## To do
All lines in the material below that contain "rounded" should be located and copied.

*** Data for analysis ***

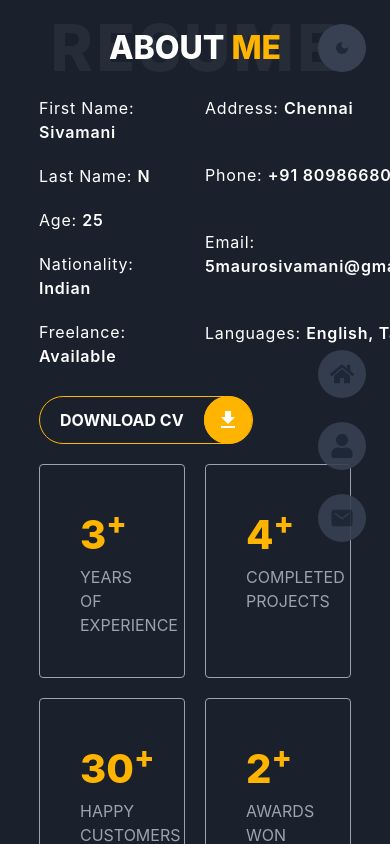
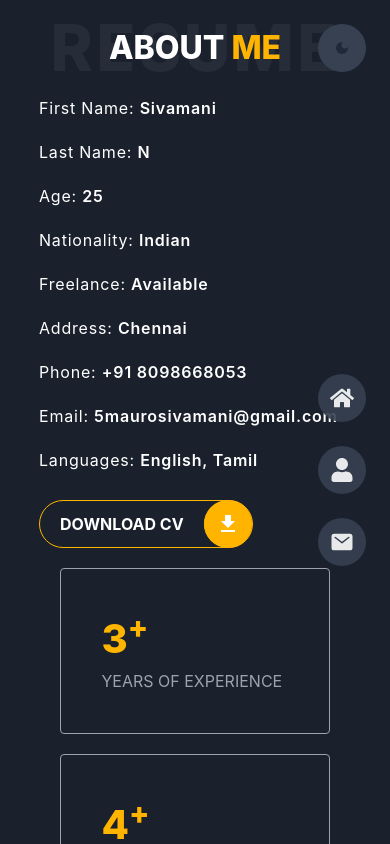
Before and after one commit to 5maurosivamani/portfolio, a React (Vite) app: page /about in a window 390 px wide. Built offline with nearby package versions, Linux system fonts and the light colour scheme.

Commit message:
fix: fix the responsive issues

```diff
--- a/src/components/ExperienceCard.jsx
+++ b/src/components/ExperienceCard.jsx
@@ -1,15 +1,21 @@
 import React from "react";
 
-function ExperienceCard({ duration, position, company, description, icon:Icon }) {
+function ExperienceCard({
+  duration,
+  position,
+  company,
+  description,
+  icon: Icon,
+}) {
   return (
-    <div className="border-l ps-10 flex flex-col gap-4 items-start relative text-slate-500 dark:text-gray-500">
+    <div className="border-l ps-10 flex flex-col gap-4 items-start relative text-slate-500 dark:text-gray-500 ">
       <p className="p-2 px-4 rounded-full bg-gray-200  font-semibold">
         {duration}
       </p>
       <h2 className="text-xl font-semibold">
         {position} - <span className="font-bold uppercase">{company}</span>
       </h2>
-      <p className="w-2/3">{description}</p>
+      <p className="w-full md:w-2/3">{description}</p>
       <div className="absolute top-0 left-0 -translate-x-1/2 h-14 w-14 rounded-full bg-light-primary flex justify-center items-center text-white">
         <Icon size={24} />
       </div>
--- a/src/components/NavLinks.jsx
+++ b/src/components/NavLinks.jsx
@@ -37,7 +37,7 @@ function NavLinks() {
   const getUniqueId = getId();
 
   return (
-    <div className="h-full    fixed top-0 right-0 flex flex-col justify-between items-end p-6">
+    <div className="h-full    fixed top-0 right-0 flex flex-col justify-between items-end m-6">
       <div
         className="bg-gray-700 h-12 w-12 rounded-full flex justify-center items-center hover:bg-light-primary   cursor-pointer transition-all duration-500"
         onClick={() => {
@@ -51,7 +51,7 @@ function NavLinks() {
           <li key={getUniqueId.next().value}>
             <Link
               to={path}
-              className="flex items-center justify-center hover:justify-end px-3 h-12 w-12 hover:w-auto group rounded-full opacity-90 bg-gray-700   hover:bg-light-primary  transition-all duration-300"
+              className="flex items-center justify-center hover:justify-end px-3 h-12 w-12 hover:w-auto group rounded-full opacity-90 bg-gray-700   hover:bg-light-primary text-white transition-all duration-300"
             >
               <span className=" hidden group-hover:me-2 px-3  opacity-0 group-hover:block group-hover:opacity-100 transition-all duration-300">
                 {name}
--- a/src/container/Accomplishment.jsx
+++ b/src/container/Accomplishment.jsx
@@ -24,7 +24,7 @@ function Accomplishment() {
   const getUniqueId = getId();
 
   return (
-    <div className="grid grid-cols-2 lg:grid-cols-4 xl:grid-cols-2 gap-5">
+    <div className="grid sm:grid-cols-2 lg:grid-cols-4 xl:grid-cols-2 gap-5">
       {ACCOMPLISHMENT_DATA?.map((data) => (
         <AccomplishmentCard title={data.title} count={data.count} key={getUniqueId.next().value} />
       ))}
--- a/src/container/BioData.jsx
+++ b/src/container/BioData.jsx
@@ -51,7 +51,7 @@ function BioData() {
 
   return (
     <div>
-      <div className="grid grid-cols-2 gap-5 mb-7">
+      <div className="grid md:grid-cols-2 gap-5 mb-7">
         <GenerateList data={BIO_DATA_FIRST} />
         <GenerateList data={BIO_DATA_SECOND} />
       </div>
```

*** End of Data for analysis ***

## Answer below
       <p className="p-2 px-4 rounded-full bg-gray-200  font-semibold">
       <div className="absolute top-0 left-0 -translate-x-1/2 h-14 w-14 rounded-full bg-light-primary flex justify-center items-center text-white">
         className="bg-gray-700 h-12 w-12 rounded-full flex justify-center items-center hover:bg-light-primary   cursor-pointer transition-all duration-500"
-              className="flex items-center justify-center hover:justify-end px-3 h-12 w-12 hover:w-auto group rounded-full opacity-90 bg-gray-700   hover:bg-light-primary  transition-all duration-300"
+              className="flex items-center justify-center hover:justify-end px-3 h-12 w-12 hover:w-auto group rounded-full opacity-90 bg-gray-700   hover:bg-light-primary text-white transition-all duration-300"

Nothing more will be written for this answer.